▸ TO DO
For each line in the data that includes "Dopamine", make a copy.

▸ DATA EXCERPTS
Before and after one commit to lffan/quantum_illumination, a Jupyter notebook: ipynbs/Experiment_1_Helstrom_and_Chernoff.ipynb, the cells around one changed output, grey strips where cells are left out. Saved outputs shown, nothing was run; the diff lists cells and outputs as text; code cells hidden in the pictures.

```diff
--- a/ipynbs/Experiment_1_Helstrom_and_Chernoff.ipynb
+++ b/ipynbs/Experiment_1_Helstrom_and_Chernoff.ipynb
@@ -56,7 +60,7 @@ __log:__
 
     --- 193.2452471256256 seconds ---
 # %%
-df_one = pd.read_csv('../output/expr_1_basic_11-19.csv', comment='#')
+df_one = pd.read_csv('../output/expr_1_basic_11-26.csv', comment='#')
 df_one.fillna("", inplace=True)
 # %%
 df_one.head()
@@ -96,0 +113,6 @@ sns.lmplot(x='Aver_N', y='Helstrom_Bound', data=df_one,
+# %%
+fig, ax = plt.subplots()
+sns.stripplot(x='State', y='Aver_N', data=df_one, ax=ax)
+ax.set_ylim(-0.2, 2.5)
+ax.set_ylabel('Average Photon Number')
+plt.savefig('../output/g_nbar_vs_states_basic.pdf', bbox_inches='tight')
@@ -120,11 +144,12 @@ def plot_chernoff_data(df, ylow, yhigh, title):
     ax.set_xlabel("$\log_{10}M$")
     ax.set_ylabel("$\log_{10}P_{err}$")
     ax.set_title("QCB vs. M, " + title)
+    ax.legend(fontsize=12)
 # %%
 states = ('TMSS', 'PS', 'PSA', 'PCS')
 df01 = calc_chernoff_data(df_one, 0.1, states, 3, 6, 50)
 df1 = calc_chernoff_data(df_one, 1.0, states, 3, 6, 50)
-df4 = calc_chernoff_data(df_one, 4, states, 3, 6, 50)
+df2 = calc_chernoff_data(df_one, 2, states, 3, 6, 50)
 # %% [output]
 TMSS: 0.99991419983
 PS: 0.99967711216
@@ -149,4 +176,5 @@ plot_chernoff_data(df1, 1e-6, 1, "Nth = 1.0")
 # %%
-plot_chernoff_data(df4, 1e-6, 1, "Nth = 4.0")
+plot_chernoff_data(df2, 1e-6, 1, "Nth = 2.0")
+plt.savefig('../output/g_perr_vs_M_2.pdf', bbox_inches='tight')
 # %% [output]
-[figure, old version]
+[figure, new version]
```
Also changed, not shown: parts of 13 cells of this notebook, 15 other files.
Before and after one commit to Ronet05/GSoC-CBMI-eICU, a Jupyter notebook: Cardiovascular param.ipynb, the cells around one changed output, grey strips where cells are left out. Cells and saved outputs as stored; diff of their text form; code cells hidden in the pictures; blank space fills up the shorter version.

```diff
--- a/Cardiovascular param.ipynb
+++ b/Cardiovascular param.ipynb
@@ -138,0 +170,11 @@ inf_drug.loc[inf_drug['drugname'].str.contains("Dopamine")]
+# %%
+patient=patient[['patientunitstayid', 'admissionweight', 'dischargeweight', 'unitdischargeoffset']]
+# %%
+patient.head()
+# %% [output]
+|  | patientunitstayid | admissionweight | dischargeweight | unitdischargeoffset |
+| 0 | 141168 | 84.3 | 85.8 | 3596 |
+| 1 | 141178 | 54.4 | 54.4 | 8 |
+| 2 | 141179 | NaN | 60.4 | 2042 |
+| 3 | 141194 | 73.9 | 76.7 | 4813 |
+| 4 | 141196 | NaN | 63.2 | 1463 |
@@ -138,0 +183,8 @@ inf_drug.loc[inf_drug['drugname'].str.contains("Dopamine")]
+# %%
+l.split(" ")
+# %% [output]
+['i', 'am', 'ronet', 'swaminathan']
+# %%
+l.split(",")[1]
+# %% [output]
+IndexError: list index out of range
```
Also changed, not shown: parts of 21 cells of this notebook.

▸ TASK ANSWER
@@ -138,0 +170,11 @@ inf_drug.loc[inf_drug['drugname'].str.contains("Dopamine")]
@@ -138,0 +183,8 @@ inf_drug.loc[inf_drug['drugname'].str.contains("Dopamine")]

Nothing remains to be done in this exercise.